The Chronology
of the Radogoszcz Prison

November 9, 1939

People arrested as part of an operation against the Łódź intelligentsia are placed in the former Michał Glazer’s factory in Radogoszcz (today’s 17 Liściasta Street). Many of the detained, after provisional trials, are sentenced to death and murdered in mass executions in the forests near Łódź.

December 1939 r.

A resettlement camp for the displaced from, for example, the Montwiłł-Mirecki Estate in Łódź, is established in the former Samuel Abbe’s factory (today’s 147 Zgierska Street).

January 1940

Prisoners are transferred from the former Michał Glazer’s factory to Samuel Abbe’s factor. The Radogoszcz prison (Polizeigefängnis Radogosch) is created. Its warden in SS-Obersturmführer Robert Ehlers. At the time, the staff mostly consists of SS members.

May 1940

A large-scale operation against the Polish intelligentsia and youth is carried out in Łódź and the region.

At the time, most of the arrested from Radogoszcz are deported to the Dachau camp.

July 1, 1940

The Radogoszcz prison comes under the Police Praesidium in Łódź. Police lieutenant Walter Pelzhausen becomes the new warden. From now on, the prison staff includes local Volksdeutsche, and the prison becomes transitional.

August / September 1940

The Radogoszcz prison is altered: the fence is made higher and barbed-wire entanglements are added; four guard towers are built; the building “under the glass roof” is converted into a prison building, which involves dismantling the remaining textile machines.

September 1, 1940

Alfreda Rytel née Siewierska gets sworn as a member of the Union of Armed Struggle by the Commander of the Łódź-North Quarter of the Union of Armed Struggle/Home Army Wacław Górecki, pseudonym Wacek. From her home adjacent to the walls of the Radogoszcz prison, she and her sister conduct observations, and then share them with the underground organisation. She also delivers kites thrown over the prison wall by prisoners to their families.

March 20, 1942

Execution of 100 Poles in Zgierz – the largest public execution in the Wartheland. The executed include Radogoszcz prisoners. Walter Pelzhausen attends the event.

April 1, 1942

As a punishment for stealing two loaves of bread, warden Walter Pelzhausen executes nine prisoners, even though only two of them were proven guilty.

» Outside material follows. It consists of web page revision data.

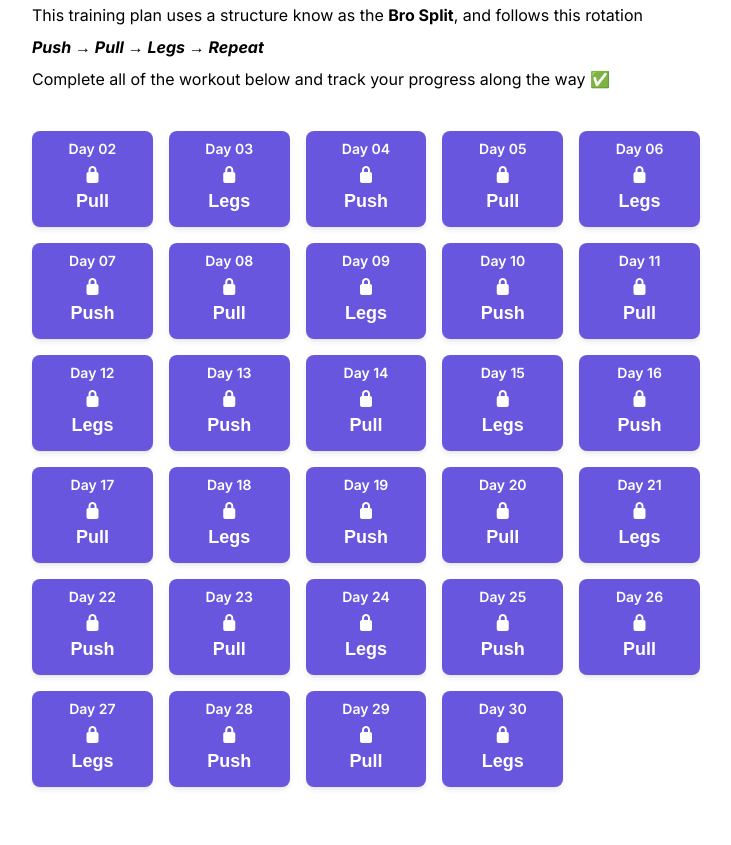
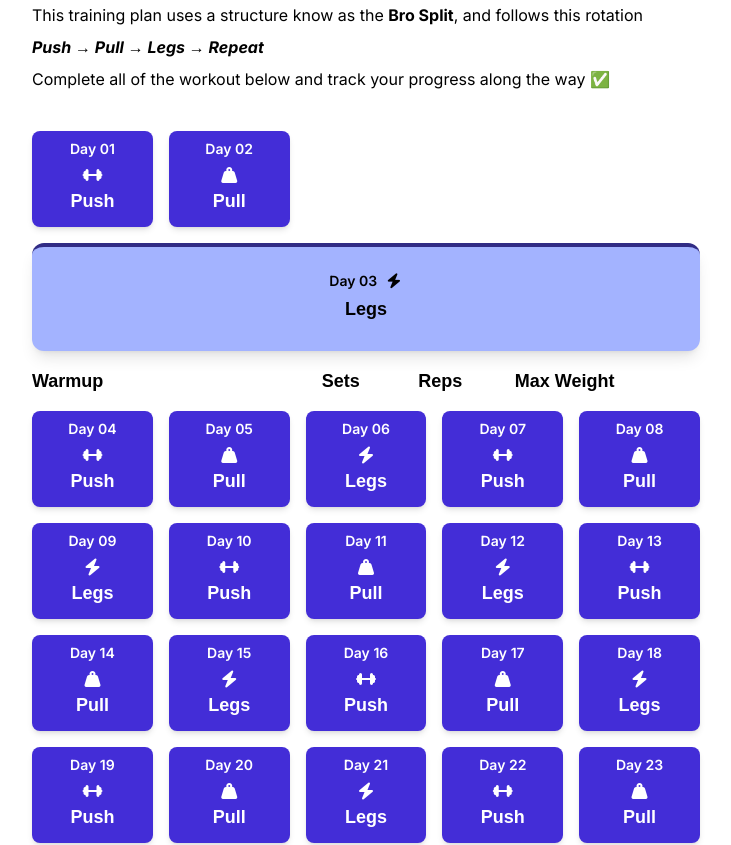
Before and after one commit to nasghoi/gym-metry, a React (Vite) app: page / in a window 1280 px wide. Shown: the part 600-1445 px from the top of the page, without its empty margins (274-1005 px from the left). Built offline with nearby package versions, Linux system fonts and the light colour scheme; a web font is replaced by a local one.

Commit message:
feat: add workout card

```diff
--- a/src/components/Grid.jsx
+++ b/src/components/Grid.jsx
@@ -2,39 +2,39 @@ import { workoutProgram as training_plan } from '../utils/index.js'
 import WorkoutCard from "./WorkoutCard.jsx";
 
 export default function Grid() {
-    const isLocked = true
-    const selectedWorkout = 0
+    const isLocked = false
+    const selectedWorkout = 2
 
     return (
         <div className="training-plan-grid">
             {Object.keys(training_plan).map((workout, workoutIndex) => {
                 const type = workoutIndex % 3 === 0 ? 'Push' : workoutIndex % 3 === 1 ? 'Pull' : 'Legs';
-                // const trainingPlan = training_plan[workoutIndex];
+                const trainingPlan = training_plan[workoutIndex];
+                const dayNum = ((workoutIndex / 8) <= 1) ? '0' + (workoutIndex + 1) : workoutIndex + 1
+                const icon = workoutIndex % 3 === 0 ? (
+                    <i className="fa-solid fa-dumbbell"></i>
+                ) : (
+                    workoutIndex % 3 === 1 ? (
+                        <i className="fa-solid fa-weight-hanging"></i>
+                    ) : (
+                        <i className="fa-solid fa-bolt"></i>
+                    )
+                )
 
                 if (workoutIndex === selectedWorkout) {
                     return (
-                        <WorkoutCard key={workoutIndex} />
+                        <WorkoutCard key={workoutIndex} trainingPlan={trainingPlan} type={type} workoutIndex={workoutIndex} dayNum={dayNum} icon={icon} />
                     )
                 }
 
                 return (
                     <button className={'btn-primary' + (isLocked ? ' inactive' : '')} key={workoutIndex}>
                         <div className="plan-card-header">
-                            <p>Day {((workoutIndex / 8) <= 1) ? '0' + (workoutIndex + 1) : workoutIndex + 1}</p>
+                            <p>Day {dayNum}</p>
                         </div>
                         {isLocked ? (
                             <i className="fa-solid fa-lock"></i>
-                        ) : (
-                            workoutIndex % 3 === 0 ? (
-                                <i className="fa-solid fa-dumbbell"></i>
-                            ) : (
-                                workoutIndex % 3 === 1 ? (
-                                    <i className="fa-solid fa-weight-hanging"></i>
-                                ) : (
-                                    <i className="fa-solid fa-bolt"></i>
-                                )
-                            )
-                        )}
+                        ) : icon}
                         <div className="plan-card-header">
                             <h5>{type}</h5>
                         </div>
--- a/src/components/WorkoutCard.jsx
+++ b/src/components/WorkoutCard.jsx
@@ -1,5 +1,32 @@
-export default function WorkoutCard() {
+export default function WorkoutCard(props) {
+    const { trainingPlan, workoutIndex, type, dayNum, icon } = props
+
+    const { warmup, workout } = trainingPlan || {}
+
     return (
-        <></>
+        <div className="workout-container">
+            <div className="workout-card card">
+                <div className="plan-card-header">
+                    <p>Day {dayNum}</p>
+                    {icon}
+                </div>
+                <div className="plan-card-header">
+                    <h2><b>{type}</b></h2>
+                </div>
+            </div>
+
+            <div className="workout-grid">
+                <div className="exercise-name">
+                    <h4>Warmup</h4>
+                </div>
+                <h6>Sets</h6>
+                <h6>Reps</h6>
+                <h6 className="weight-input">Max Weight </h6>
+                {warmup.map((warmupExercise, warmupIndex) => {
+
+                })}
+            </div>
+
+        </div>
     )
 }
--- a/src/index.css
+++ b/src/index.css
@@ -48,6 +48,18 @@ ol {
       ease-in-out
       disabled:opacity-50
       disabled:cursor-not-allowed;
+}
+
+.card {
+    @apply bg-indigo-300
+      rounded-xl
+      shadow-lg
+      p-6
+      border-t-4
+      border-indigo-900
+      overflow-hidden
+      hover:scale-[1.01]
+      hover:-translate-y-0.5;
 }
 
 body {
```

This is the largest execution in the Radogoszcz prison before its liquidation in January 1945.

List of people murdered in the execution on April 1, 1942 r.
Antoni Józef
born 13.03.1923
Adamus Hieronim
born 31.01.1918
Jędrzejewski Czesław
born 19.09.1917
Kisielewski Zdzisław
born 11.11.1918
Lauch Bolesław
born 15.04.1907
Niewiadomy Stefan
born 02.03.1918
Stala Antoni
born 23.04.1919
Wasiela Eugeniusz
born 12.09.1913
Żukowski Stefan
born 01.08.1905

August 1942

Members of the Polish Socialist Party, arrested on November 11, 1941, are brought to Radogoszcz.

August / September 1942

A football player of RTS Widzew Longin Mielczarek is murdered in prison.

August / October 1942

As a result of a massive operation against the Łęczyca Division of the Home Army, many of its members are brought to the Radogoszcz prison, including a lawyer and author of Radogoszcz memoirs Władysław Zarachowicz.

November 1942

The building “under the glass roof” is altered: the shower room and the hospital part, moved from the four-storey building, get reorganised.

January / February 1943

The prison faces a six-week epidemic of typhus fever. The facility is put into a quarantine: there are no incoming transports and the entire staff have to stay in prison.

March 1943

Prisoners are classified into cells according to the crime committed:
3rd floor – political prisoners,
2nd floor – criminal prisoners,
1st floor – prisoners of German descent.

December 31, 1943

Eugeniusz Lisiak, pseudonym Topór, one of the founders and member of the youth underground organisation “Promieniści”, dies in Radogoszcz .

January 17/18, 1945

The Radogoszcz staff liquidate the facility. Approximately 1,000 prisoners die in mass shootings and as a result of setting the building on fire. Only thirty-one people survive the massacre.